The legalization of Cannabis in Canada as well as multiple states across the United States is a huge step forward, especially for medical users. It’s no longer difficult to get access it, but there’s something that not enough people are considered, and that’s what’s in it. How is it grown? What pesticides are used? What type of testing process does it go through? When it comes to the testing of marijuana, it’s like the cosmetics industry. There isn’t much oversight.  Even though marijuana testing labs have cropped up to keep tabs on retail marijuana, with each state trying out different regulatory processes, many of these testing labs have been found to lack oversight themselves.

There have been multiple scientific studies published outlining the presence of pesticides, industrial solvents, growth regulators, heavy metals, bacteria  hazardous materials discovered commercially available cannabis products. This shouldn’t really come as a surprise.

Not long ago, a gentleman by the name of Jeffrey Raber, PhD, CEO of The Werc Shop in California state gathered a team and actually tested 57 different cannabis concentrate samples. The results were disturbing to say the least. The study by Werc,  found that more than 80 percent of the cannabis samples were contaminated, with several strains containing unsafe levels of solvent and pesticide residues. Residual amounts of isopentane, a solvent used to concentrate cannabis, were detected in 30 percent of the solvent-based “dabs,” while others contained traces of butane, heptane, hexane, isobutene, isopropyl alcohol, neopentane, pentane or propane.

This makes it clear that a lot of cannabis out there isn’t really cannabis as nature intended it to be and could actually be quite harmful.
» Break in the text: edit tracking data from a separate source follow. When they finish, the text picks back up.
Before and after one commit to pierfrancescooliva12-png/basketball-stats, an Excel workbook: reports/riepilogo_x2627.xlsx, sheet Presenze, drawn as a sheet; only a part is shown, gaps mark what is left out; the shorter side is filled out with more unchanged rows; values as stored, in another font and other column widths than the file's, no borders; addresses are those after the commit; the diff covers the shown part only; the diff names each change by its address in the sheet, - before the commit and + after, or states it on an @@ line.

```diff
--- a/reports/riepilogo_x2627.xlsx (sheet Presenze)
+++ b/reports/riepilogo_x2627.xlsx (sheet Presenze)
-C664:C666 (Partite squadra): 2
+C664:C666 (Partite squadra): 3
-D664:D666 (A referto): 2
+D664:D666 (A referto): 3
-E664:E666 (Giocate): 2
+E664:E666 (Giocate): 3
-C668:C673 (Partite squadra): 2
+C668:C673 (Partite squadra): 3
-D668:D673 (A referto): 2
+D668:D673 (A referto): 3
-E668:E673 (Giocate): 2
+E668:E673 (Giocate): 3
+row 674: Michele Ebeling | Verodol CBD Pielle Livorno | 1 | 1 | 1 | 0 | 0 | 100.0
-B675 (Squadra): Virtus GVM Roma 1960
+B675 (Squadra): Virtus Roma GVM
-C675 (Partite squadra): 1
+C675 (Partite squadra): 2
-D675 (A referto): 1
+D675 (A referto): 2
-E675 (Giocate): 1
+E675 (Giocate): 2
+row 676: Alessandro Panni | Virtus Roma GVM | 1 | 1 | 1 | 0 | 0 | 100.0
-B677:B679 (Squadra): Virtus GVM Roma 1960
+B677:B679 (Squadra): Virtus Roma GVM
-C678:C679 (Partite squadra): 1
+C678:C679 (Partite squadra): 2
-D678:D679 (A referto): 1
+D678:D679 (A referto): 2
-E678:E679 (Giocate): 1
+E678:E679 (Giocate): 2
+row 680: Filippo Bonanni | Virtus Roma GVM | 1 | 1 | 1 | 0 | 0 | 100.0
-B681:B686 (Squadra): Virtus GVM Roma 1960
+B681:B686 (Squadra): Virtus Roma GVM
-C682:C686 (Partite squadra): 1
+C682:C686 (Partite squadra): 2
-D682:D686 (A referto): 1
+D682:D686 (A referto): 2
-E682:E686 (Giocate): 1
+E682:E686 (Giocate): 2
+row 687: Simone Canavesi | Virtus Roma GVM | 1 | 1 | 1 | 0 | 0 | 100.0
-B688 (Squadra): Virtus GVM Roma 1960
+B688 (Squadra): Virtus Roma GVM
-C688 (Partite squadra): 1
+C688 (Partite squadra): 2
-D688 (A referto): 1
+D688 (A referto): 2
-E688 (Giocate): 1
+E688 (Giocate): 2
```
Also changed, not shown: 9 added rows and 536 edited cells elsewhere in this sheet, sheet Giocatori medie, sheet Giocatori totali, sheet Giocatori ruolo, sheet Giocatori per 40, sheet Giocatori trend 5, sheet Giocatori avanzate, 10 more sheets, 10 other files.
We also recently published an article pertaining to genetically modified cannabis, you can read that HERE.

When it comes to cannabis in Canada, cultivation licences have been issued by Health Canada under the Cannabis Act, with several producers holding licences for several sites. Of these, a search of the term “organic” on the Licensed Producers Canada website shows that just 11 LPs say they their cannabis is grown  organically, and only a handful have been certified by an independent accredited body.

That being said, can we even trust “independent accredited bodies?” Marijuana testing labs have actually been caught approving contaminated weed for profit. We also recently published an article about that, and you can read that one HERE.

Know What’s In Your Pot, Grow You Own. Here’s How

At the end of the day, this article, like many others found on our blog, really show the importance of growing your own cannabis.

You will need a Doctor to give you a prescription using the proper Health Canada form found here. Once signed, you will have to mail this document along with the ACMPR form found here which require you to specify where you plan to grow and you will also need the property owners consent if it is not your primary residence. We recommend always getting the property owners consent even if you don’t need it for this licence. You could technically get a licence to grow without their consent but they could always evict you and its just bad karma, just tell them.

Once you mail out the prescription along with the ACMPR document you are not legally allowed to begin growing. While it is very common for people to start growing because they believe that the Doctor is basically the gatekeeper to the program while Health Canada is more administrative, you are not yet legal and could get in trouble with the law.

This is where we come in, we assist you through the process and we provide you with a doctor that’s willing to write the prescription that you need so you can grow as much as you require. If you’d like assistance to make sure you go through the process legally and the right way, please contact us about acquiring a licence and we’ll help you through the process every step of the way.